Personalized cell therapy may have come of age with the recent approvals of two novel drugs, Kymriah and Yescarta, that genetically manipulate patient’s own immune cells to fight their cancers. Yet pharmaceutical companies face many challenges, including several key ethical and social issues, if they are to make these new therapies a success.
These new drugs, the first in the new family of CAR-T cell therapies, could revolutionize the treatment of blood cancers and make inroads into the treatment of solid tumors. They work by isolating immune cells known as T cells from a patient’s blood, genetically engineering these cells to produce receptors that recognize specific tumor cells, growing many millions of copies of these cells in a lab, then infusing them back into the patient. If all goes well, the engineered cells recognize and kill the patient’s tumor cells.
Early results have been impressive, with cancer essentially eliminated — at least in the short-term — in many patients who had failed standard therapies and had no other options.
Despite some exciting clinical successes, the companies selling these drugs face a variety of challenges. On the business side, they must figure out how to manufacture the drugs affordably and reliably, secure and maintain sufficient reimbursement to justify the research and development and manufacturing investments, and convince physicians to embrace this new and powerful, yet complicated, treatment paradigm.
CAR-T pioneers must also navigate the hype and hope surrounding the field.
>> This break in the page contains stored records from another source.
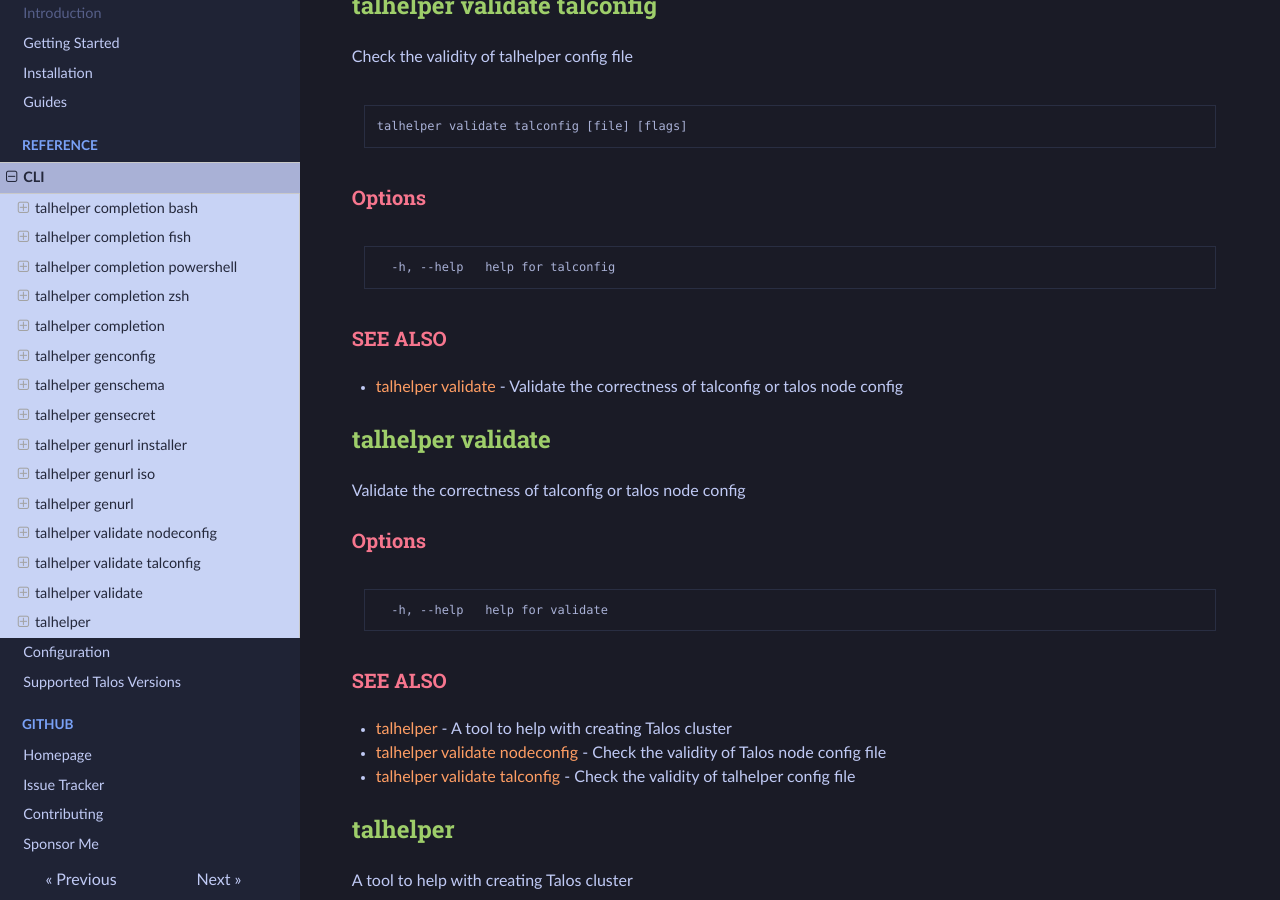
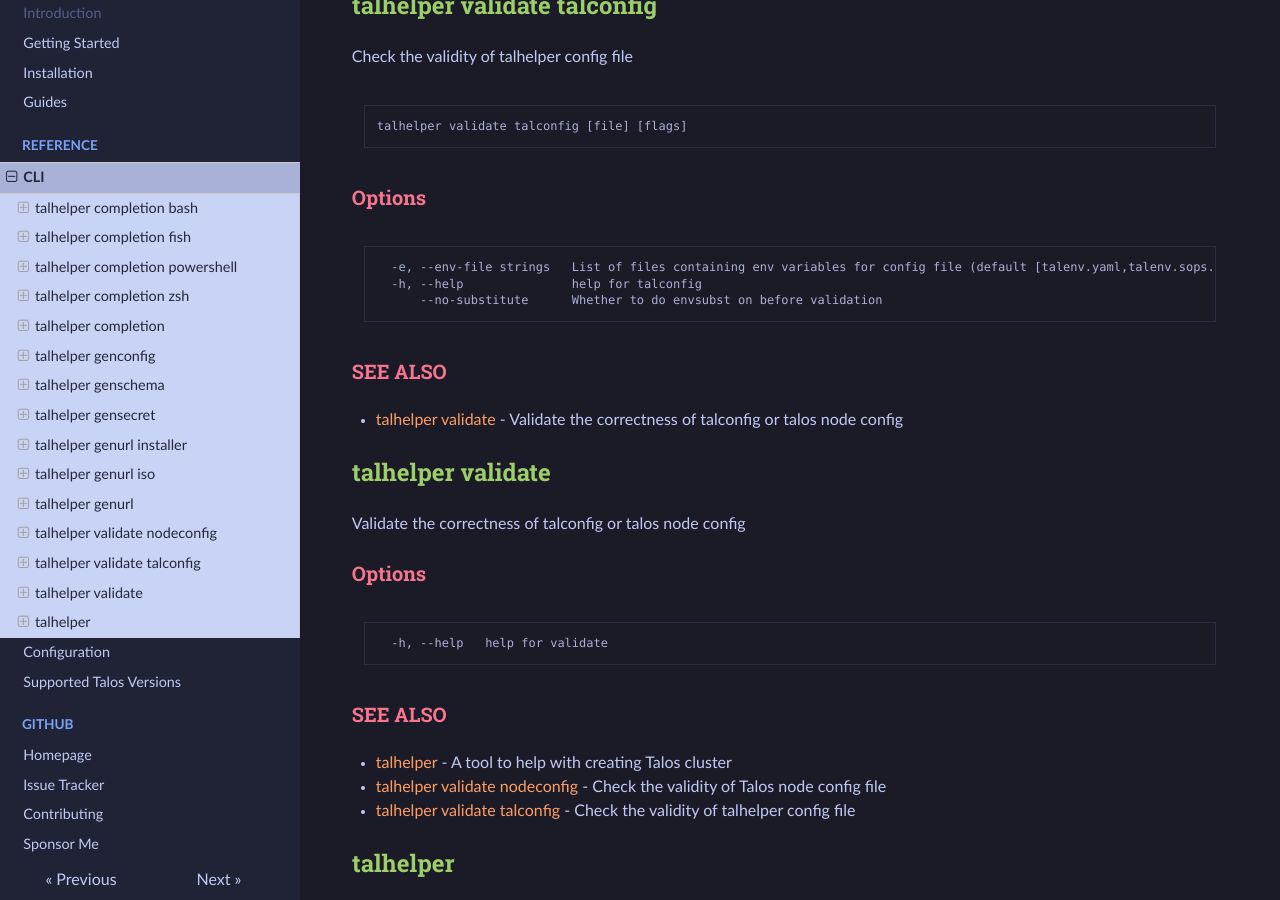
Before and after one commit to budimanjojo/talhelper, an MkDocs documentation site: the page built from docs/docs/reference/cli.md, in a window 1280 px wide and 900 px high, scrolled down 8036 px. Built offline with MkDocs 1.6.1, drawn with Linux system fonts in a browser that asks for light colours.

Commit message:
docs: update CLI reference documentation

````diff
--- a/docs/docs/reference/cli.md
+++ b/docs/docs/reference/cli.md
@@ -334,7 +334,9 @@ talhelper validate talconfig [file] [flags]
 ### Options
 
 ```
-  -h, --help   help for talconfig
+  -e, --env-file strings   List of files containing env variables for config file (default [talenv.yaml,talenv.sops.yaml,talenv.yaml,talenv.sops.yml])
+  -h, --help               help for talconfig
+      --no-substitute      Whether to do envsubst on before validation
 ```
 
 ### SEE ALSO
````
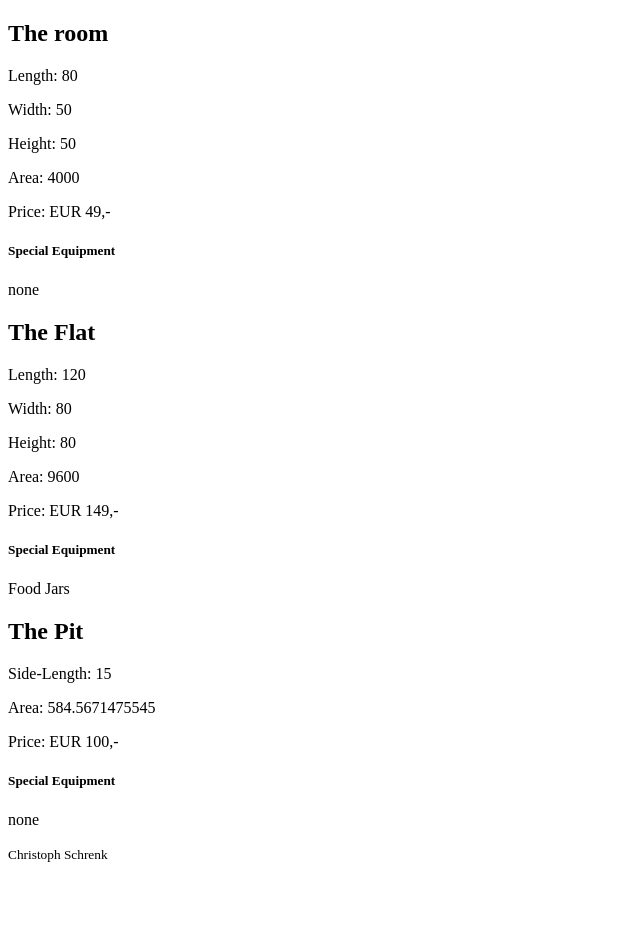
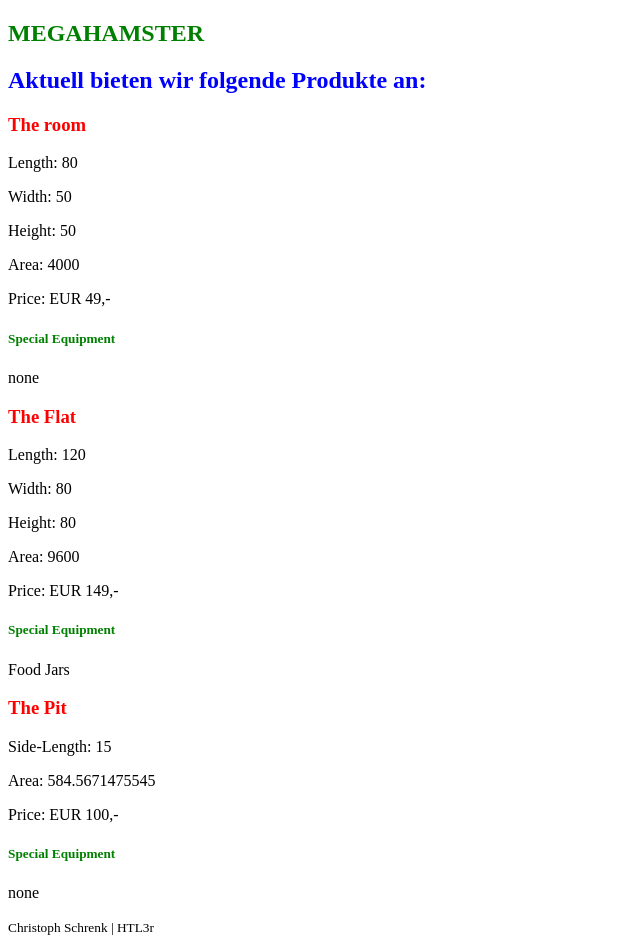
Before and after one commit to Christoph-SCR/MegaHamsterSCR, a PHP site: page / in a window 1280 px wide. Shown: the whole page, without its empty margins (0-640 px from the left). Before the commit the page ends 862 px from the top, so only its background shows below. Run offline with PHP 8.4, Linux system fonts and the light colour scheme.

Commit message:
Abstrakte Klasse/Methode erstellt

```diff
--- a/classes/octagon.php
+++ b/classes/octagon.php
@@ -38,11 +38,11 @@ class octagon extends room {
 
         return <<<ENDE
                 <div class="product">
-                    <h1>$name</h1>
+                    <h3 style="color:red">$name</h3>
                     <p>Side-Length: $sidelength</p>
                     <p>Area: $area</p>
                     <p>Price: $price</p>
-                    <h5>Special Equipment</h5>
+                    <h5 style="color:green">Special Equipment</h5>
                     <p>$features</p>
                 </div>
 ENDE;
--- a/classes/rectangle.php
+++ b/classes/rectangle.php
@@ -7,7 +7,7 @@ class rectangle extends room {
     private $width;
     private $height;
 
-    public function __construct($n, $p, $x, $l, $w, $h)
+public function __construct($n, $p, $x, $l, $w, $h)
     {
         $this->length = $l;
         $this->width = $w;
@@ -44,7 +44,7 @@ class rectangle extends room {
     }
 
 
-    public function toHTML() {
+    public function toHTML(){
         $features = $this->getSpecialFeatures();
         $price = $this->getPreis();
         $length = $this->getLength();
@@ -55,13 +55,13 @@ class rectangle extends room {
 
         return <<<ENDE
              <div class="product">
-                <h1>$name</h1>
+                <h3 style="color:red">$name</h3>
                 <p>Length: $length</p>
                 <p>Width: $width</p>
                 <p>Height: $height</p>
                 <p>Area: $area</p>
                 <p>Price: $price</p>
-                <h5>Special Equipment</h5>
+                <h5 style="color:green">Special Equipment</h5>
                 <p>$features</p>
              </div>
 ENDE;
--- a/classes/room.php
+++ b/classes/room.php
@@ -5,10 +5,10 @@ abstract class room
     private $price;
     private $SpecialFeatures;
 
-    public function __construct($n, $p, $x)
+    public function __construct($name, $preis, $x)
     {
-        $this->name = $n;
-        $this->price = $p;
+        $this->name = $name;
+        $this->price = $preis;
         $this->SpecialFeatures = $x;
     }
 
@@ -41,4 +41,7 @@ abstract class room
         return $this->getName() . ' - ' . $this->getPrice();
     }
 
+    public abstract function toHTML();
+
+    public abstract function getArea();
 }
--- a/index.php
+++ b/index.php
@@ -5,24 +5,25 @@
 </head>
 <body>
     <section id="list-products">
+        <h1 style="color:green">MEGAHAMSTER</h1>
+        <h2 style="color:blue">Aktuell bieten wir folgende Produkte an:</h2>
         <?php
 
         include('classes/room.php');
         include('classes/rectangle.php');
         include('classes/octagon.php');
 
-        $array_rooms = [new rectangle('The room','EUR 49,-','none','80', '50','50')
-            ,new rectangle('The Flat','EUR 149,-','Food Jars','120','80','80')
-            ,new octagon('The Pit','EUR 100,-','none','15')];
+        $array_rooms = [new rectangle('The room','EUR 49,-','none','80', '50','50'),
+            new rectangle('The Flat','EUR 149,-','Food Jars','120','80','80'),
+            new octagon('The Pit','EUR 100,-','none','15')];
 
         foreach ($array_rooms as $room) {
             echo $room -> toHTML();
         }
         ?>
-    </section
     </section>
     <footer id="contact">
-        <p><small>Christoph Schrenk</small></p>
+        <p><small>Christoph Schrenk | HTL3r</small></p>
     </footer>
 </body>
 </html>
```
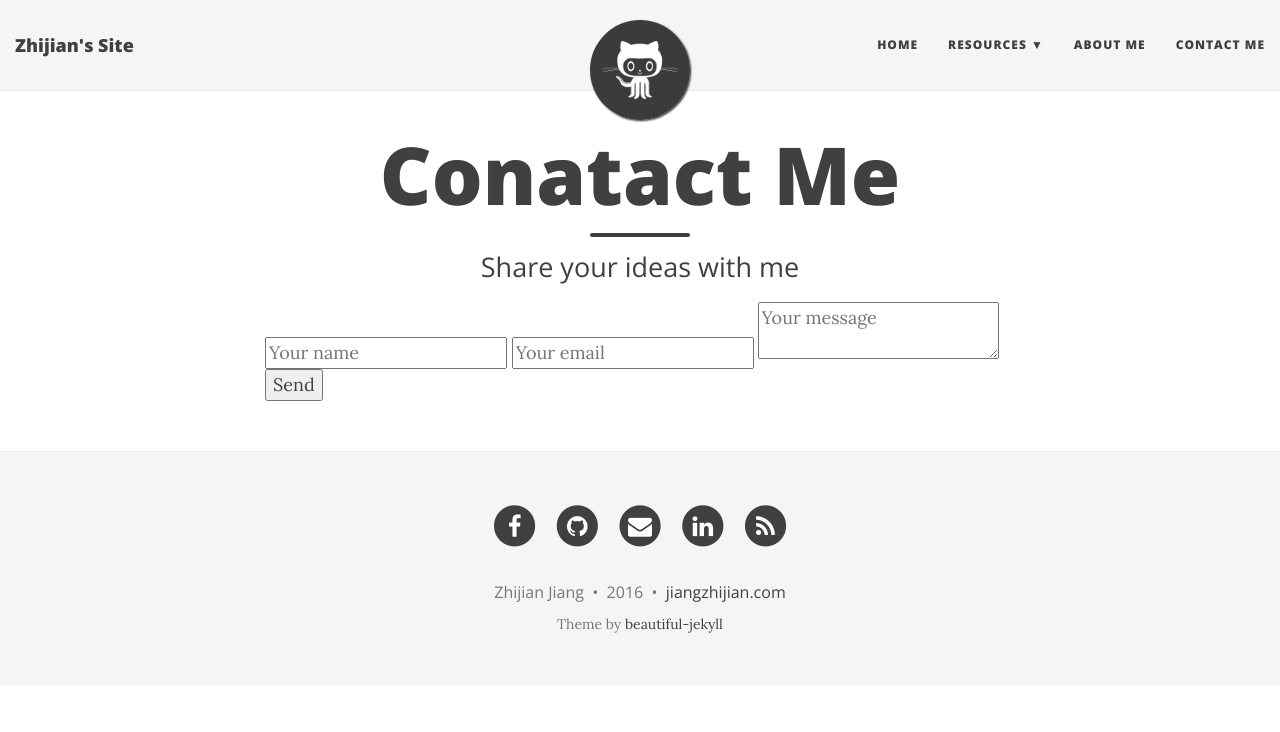
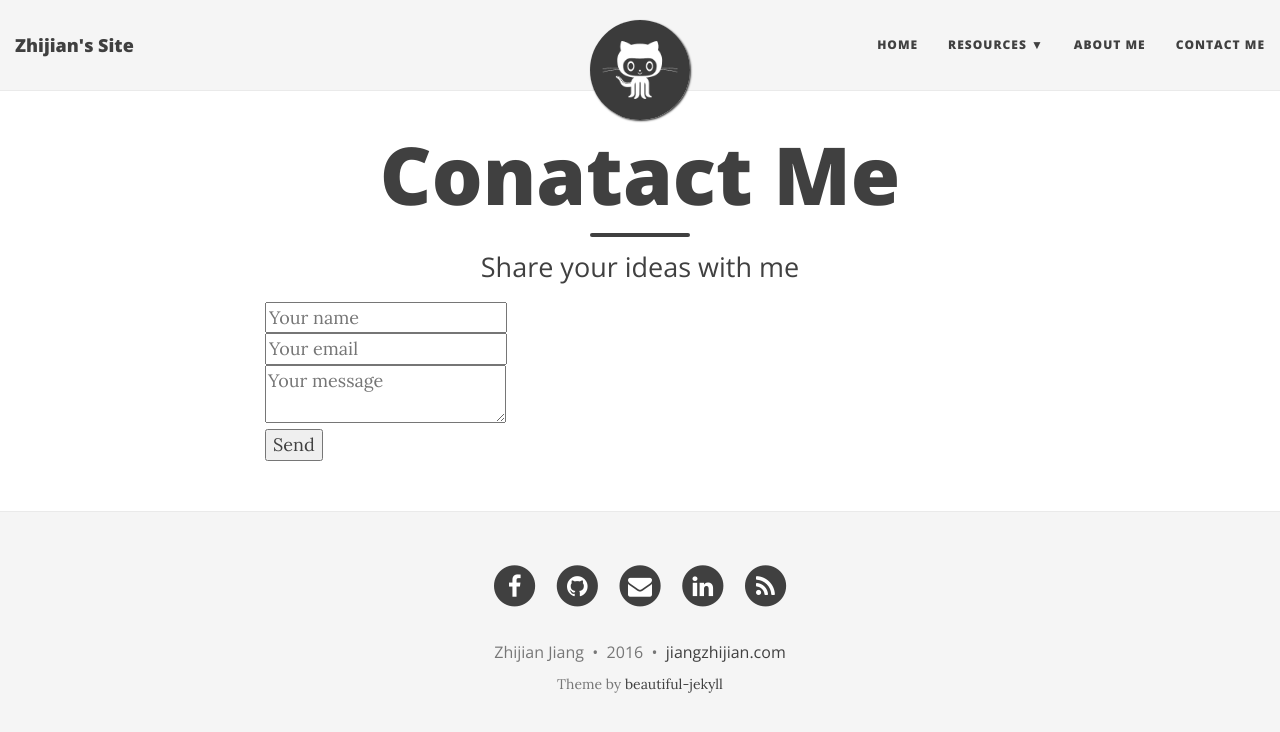
Before and after one commit to softwarelight/ZhijianJiang, a Jekyll site: the page built from contactme.html, in a window 1280 px wide. Shown: the top 732 px of the page. Built offline with Jekyll 4.4.1, drawn with Linux system fonts in a browser that asks for light colours; nearby versions of some CDN libraries.

Commit message:
add some new lines

```diff
--- a/contactme.html
+++ b/contactme.html
@@ -4,8 +4,8 @@
 subtitle: Share your ideas with me
 ---
 <form method="POST" action="http://formspree.io/478293070@qq.com">
-  <input type="text" name="name" placeholder="Your name">
-  <input type="email" name="email" placeholder="Your email">
-  <textarea name="message" placeholder="Your message"></textarea>
+  <input type="text" name="name" placeholder="Your name"><br>
+  <input type="email" name="email" placeholder="Your email"><br>
+  <textarea name="message" placeholder="Your message"></textarea><br>
   <button type="submit">Send</button>
 </form>
```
While the approval of Novartis’s (NVS) Kymriah was narrowly tailored to resistant or relapsed forms of leukemia and Gilead’s Yescarta was limited to lymphoma patients who had failed previous treatments, the pressure to expand access to these drugs will be immense.
The valuations that Wall Street has placed on firms commercializing CAR-T therapies suggest an expectation that these therapies will rapidly move from treatments of last resort to the therapeutic front lines. While such a transition is necessary if CAR-T therapy is to fulfill its promise, this change should be carefully and deliberately managed to avoid missteps that could tarnish the field and limit its potential.
The immediate priority must be getting these treatments right for patients with no other options. CAR-T therapies will almost inevitably kill some patients faster than their underlying cancers would have. So companies and clinicians must redouble their efforts to minimize the serious and sometimes fatal side effects that accompany these therapies and developing strategies to manage them when they do occur.
Companies commercializing these therapies must be open about the possibility of treatment-related deaths and severe side effects to patients, physicians, regulators, and investors. They must also be prepared to rapidly, transparently, and convincingly address these events when they occur. These efforts should include everything from managing expectations upfront by developing educational materials for patients and coordinating with patient advocacy groups to developing in advance contingency plans and crisis communication strategies.
While any death resulting from medical treatment is tragic, to some patients the potential benefit of CAR-T therapy will merit that risk. This calculation will change rapidly, however, as CAR-T therapies move toward patients with earlier-stage cancers who have a wider array of options. This is likely the case for many individuals. It may also be the case for society more broadly where adverse events could hinder the development of CAR-T therapies and limit their potential. Indeed, one only need to look at the historical development of gene therapies to see how high-profile adverse events among research participants — especially those with other therapeutic options — set back clinical research by years and jeopardized investor and regulator confidence in the field.
Despite the clamor of individual patients and patient organizations to rapidly expand the use of CAR-T therapy, and the outsized financial expectations and accompanying pressures, companies need to resist the temptation to expand CAR-T therapy too far and too fast. They should instead take the time to refine these promising therapies in smaller last-resort patient populations — perhaps with nudging from relevant government agencies.
Although it may seem counterintuitive, going slowly with this exciting but complicated new type of cancer therapy offers the best chance to turn personalized cell therapies into a medical and financial success.
Aaron D. Levine, Ph.D., is an associate professor in the Georgia Tech School of Public Policy whose work has focused on the role of policy and ethics in the translation of emerging biomedical technologies. He also conducts ethics and policy research for the National Science Foundation-funded Engineering Research Center for Cell Manufacturing Technologies, which supports engineering research related to the manufacturing of CAR-T and other forms of cell therapy.